This means, Williams says, that we should not regard the tales of Verne, Morris, and Stevenson as sheer escapism; that escapism is telling us something about their times.

"In each of their cases, their personal reinventions were as writers, too," Williams observes. "It just shows how important writing is. Part of the subtext of the book is to take art seriously. That's the first place to go to figure out what's going on in the world."

Explore further: Jules Verne, desperado?

Related Stories

Jules Verne, desperado?

December 15, 2009

(PhysOrg.com) -- Jules Verne (1828-1905) is often remembered as a 19th-century founder of science fiction, whose enthusiasm for invention fills his books — from the spacecraft in From the Earth to the Moon (1865) to the ...

Paralysed with fear: The story of polio

June 19, 2013

Thanks to vaccination, polio has been pushed to the brink of extinction – but can we finish the job? This is one of the big questions which a Bristol academic addresses in his new book, published next week.

Mutations that matter

September 27, 2013

(Medical Xpress)—Identifying the genetic source of a specific trait can be a little like finding a needle in a field full of haystacks. University of Dayton biologist Thomas Williams is working to shrink the number of haystacks.

Recommended for you

Plague likely a Stone Age arrival to central Europe

November 22, 2017

A team of researchers led by scientists at the Max Planck Institute for the Science of Human History has sequenced the first six European genomes of the plague-causing bacterium Yersinia pestis dating from the Late Neolithic ...

How to cut your lawn for grasshoppers

November 22, 2017

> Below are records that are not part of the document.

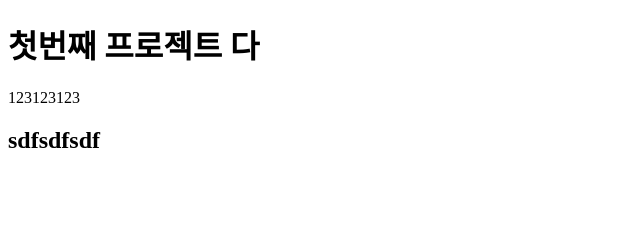
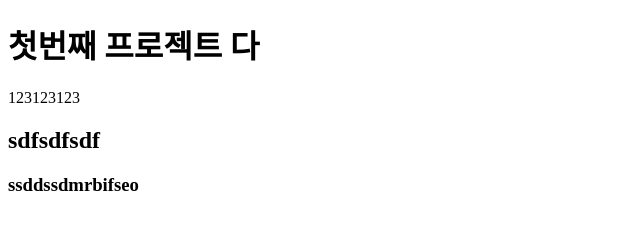
Before and after one commit to daehyui/first-project, a plain HTML site: page index.html in a window 1280 px wide. Shown: the whole page, without its empty margins (0-640 px from the left). Drawn offline with Linux system fonts and the light colour scheme.

Commit message:
second commit

```diff
--- a/index.html
+++ b/index.html
@@ -11,6 +11,7 @@
     <h1>첫번째 프로젝트 다</h1>
     <p>123123123</p>
     <h2>sdfsdfsdf</h2>
+    <h3>ssddssdmrbifseo</h3>
 
   </body>
 </html>
```
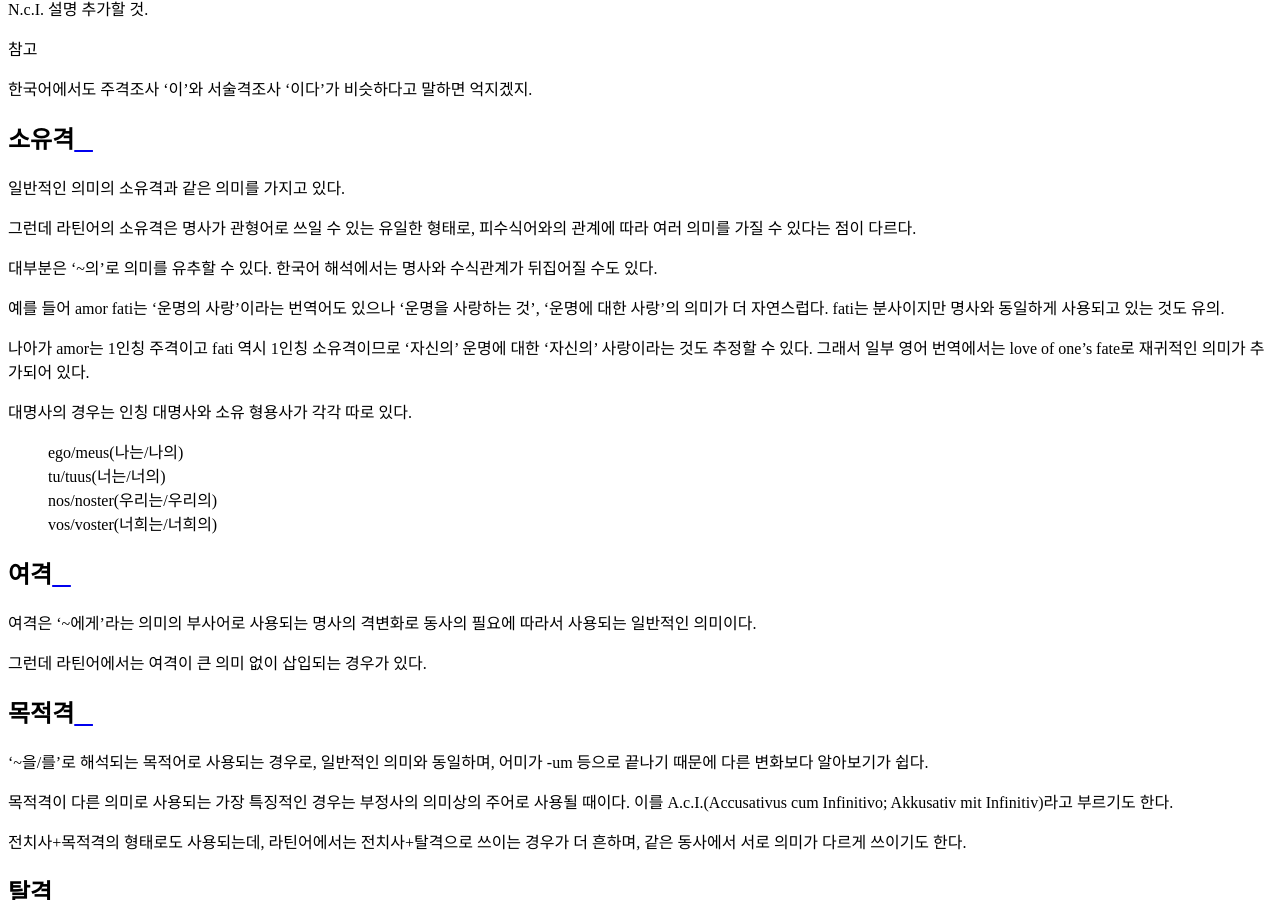
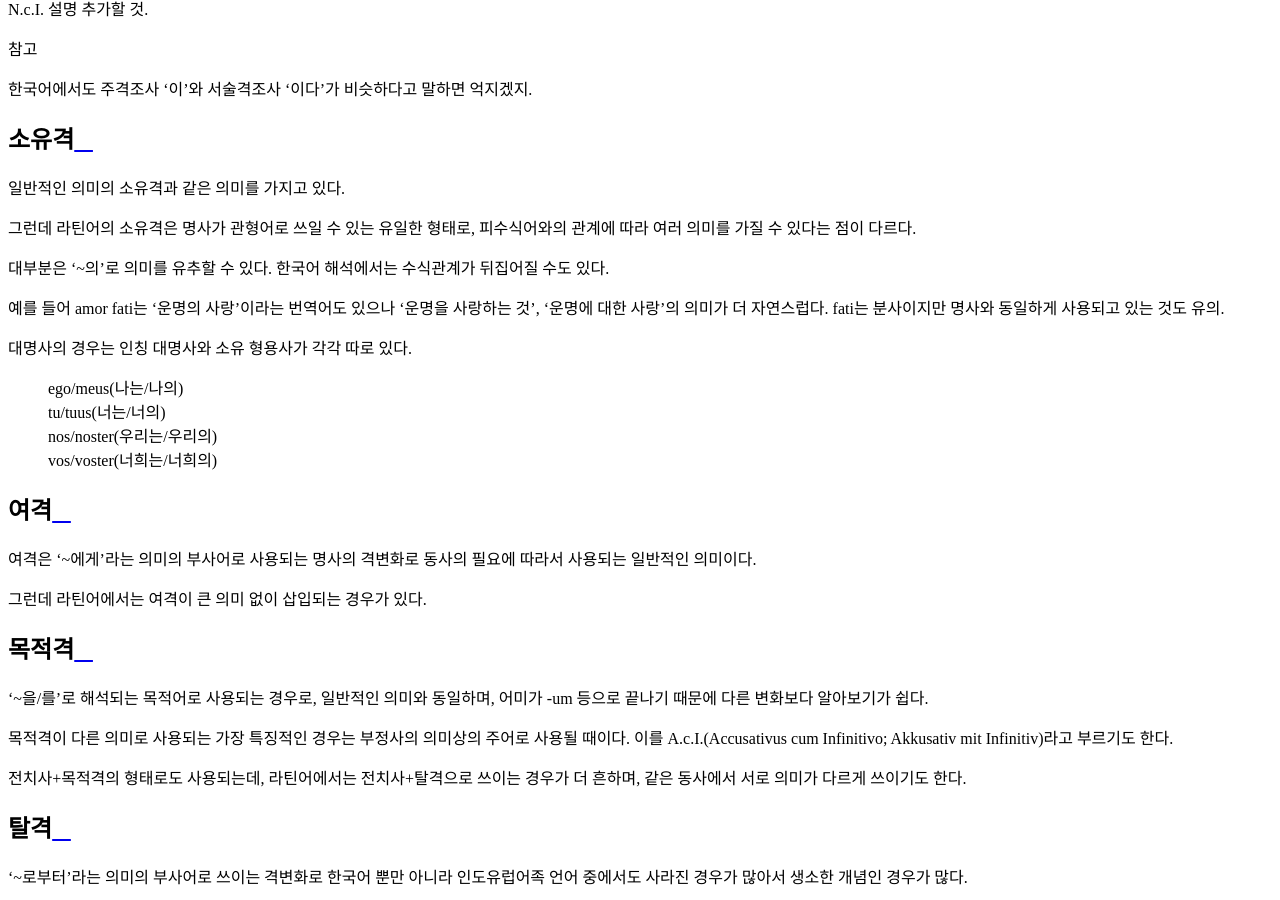
Before and after one commit to kabbala/grammatica_latina, a Sphinx documentation site: the page built from source/pars/casus_nominis.rst, in a window 1280 px wide and 900 px high, scrolled down 10866 px. Built offline with Sphinx 7.4.7 and the Read the Docs theme 2.0.0, drawn with Linux system fonts in a browser that asks for light colours.

Commit message:
불완전한 내용 삭제

```diff
--- a/source/pars/casus_nominis.rst
+++ b/source/pars/casus_nominis.rst
@@ -38,11 +38,9 @@
 
 그런데 라틴어의 소유격은 명사가 관형어로 쓰일 수 있는 유일한 형태로, 피수식어와의 관계에 따라 여러 의미를 가질 수 있다는 점이 다르다.
 
-대부분은 ‘~의’로 의미를 유추할 수 있다. 한국어 해석에서는 명사와 수식관계가 뒤집어질 수도 있다.
+대부분은 ‘~의’로 의미를 유추할 수 있다. 한국어 해석에서는 수식관계가 뒤집어질 수도 있다.
 
 예를 들어 amor fati는 ‘운명의 사랑’이라는 번역어도 있으나 ‘운명을 사랑하는 것’, ‘운명에 대한 사랑’의 의미가 더 자연스럽다. fati는 분사이지만 명사와 동일하게 사용되고 있는 것도 유의.
-
-나아가 amor는 1인칭 주격이고 fati 역시 1인칭 소유격이므로 ‘자신의’ 운명에 대한 ‘자신의’ 사랑이라는 것도 추정할 수 있다. 그래서 일부 영어 번역에서는 love of one's fate로 재귀적인 의미가 추가되어 있다.
 
 대명사의 경우는 인칭 대명사와 소유 형용사가 각각 따로 있다.
 
```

Picture a grasshopper landing randomly on a lawn of fixed area. If it then jumps a certain distance in a random direction, what shape should the lawn be to maximise the chance that the grasshopper stays on the lawn after ...

Ancient barley took high road to China

November 21, 2017

First domesticated 10,000 years ago in the Fertile Crescent of the Middle East, wheat and barley took vastly different routes to China, with barley switching from a winter to both a winter and summer crop during a thousand-year ...

1 comment

Adjust slider to filter visible comments by rank

Display comments: newest first

not rated yet Oct 18, 2013
In 1890, living in Samoa, Robert Louis Stevenson sent a letter to his fellow writer Henry James, explaining a momentous decision on his part: Disillusioned with a rapidly changing, technologically driven world, Stevenson intended to remain in "exile" on the island, never to return to his native Britain.

Read more at: http://phys.org/n...html#jCp

One need not wonder.....

Please sign in to add a comment. Registration is free, and takes less than a minute. Read more

Click here to reset your password.
Sign in to get notified via email when new comments are made.